_Exercise prompt_: Copy out, from the data, each line containing the string "form".

--- START ---

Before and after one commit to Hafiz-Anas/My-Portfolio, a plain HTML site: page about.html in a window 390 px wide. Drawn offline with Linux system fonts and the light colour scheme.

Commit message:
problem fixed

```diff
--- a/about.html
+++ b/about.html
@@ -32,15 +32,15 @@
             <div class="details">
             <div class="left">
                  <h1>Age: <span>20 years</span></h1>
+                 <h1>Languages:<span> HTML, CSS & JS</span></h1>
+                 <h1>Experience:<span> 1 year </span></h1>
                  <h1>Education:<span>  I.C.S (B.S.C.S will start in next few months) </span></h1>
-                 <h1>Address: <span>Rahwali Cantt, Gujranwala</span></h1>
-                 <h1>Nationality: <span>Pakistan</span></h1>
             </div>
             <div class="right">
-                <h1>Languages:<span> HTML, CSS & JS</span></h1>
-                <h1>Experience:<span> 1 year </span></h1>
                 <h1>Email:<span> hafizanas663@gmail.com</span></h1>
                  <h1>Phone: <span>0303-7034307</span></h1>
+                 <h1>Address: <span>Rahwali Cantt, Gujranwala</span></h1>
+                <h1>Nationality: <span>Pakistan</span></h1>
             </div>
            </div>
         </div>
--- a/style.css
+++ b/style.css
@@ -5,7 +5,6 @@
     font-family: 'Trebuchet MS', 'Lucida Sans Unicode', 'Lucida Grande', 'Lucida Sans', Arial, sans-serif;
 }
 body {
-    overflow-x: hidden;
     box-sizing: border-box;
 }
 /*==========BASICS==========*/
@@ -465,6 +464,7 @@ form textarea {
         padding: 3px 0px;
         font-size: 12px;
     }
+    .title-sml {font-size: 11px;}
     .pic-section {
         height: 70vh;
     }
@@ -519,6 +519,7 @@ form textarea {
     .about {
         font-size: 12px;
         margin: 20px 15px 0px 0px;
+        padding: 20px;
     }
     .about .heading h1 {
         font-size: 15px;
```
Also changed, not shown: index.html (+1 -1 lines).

--- END ---

_Written response_:
@@ -465,6 +464,7 @@ form textarea {
@@ -519,6 +519,7 @@ form textarea {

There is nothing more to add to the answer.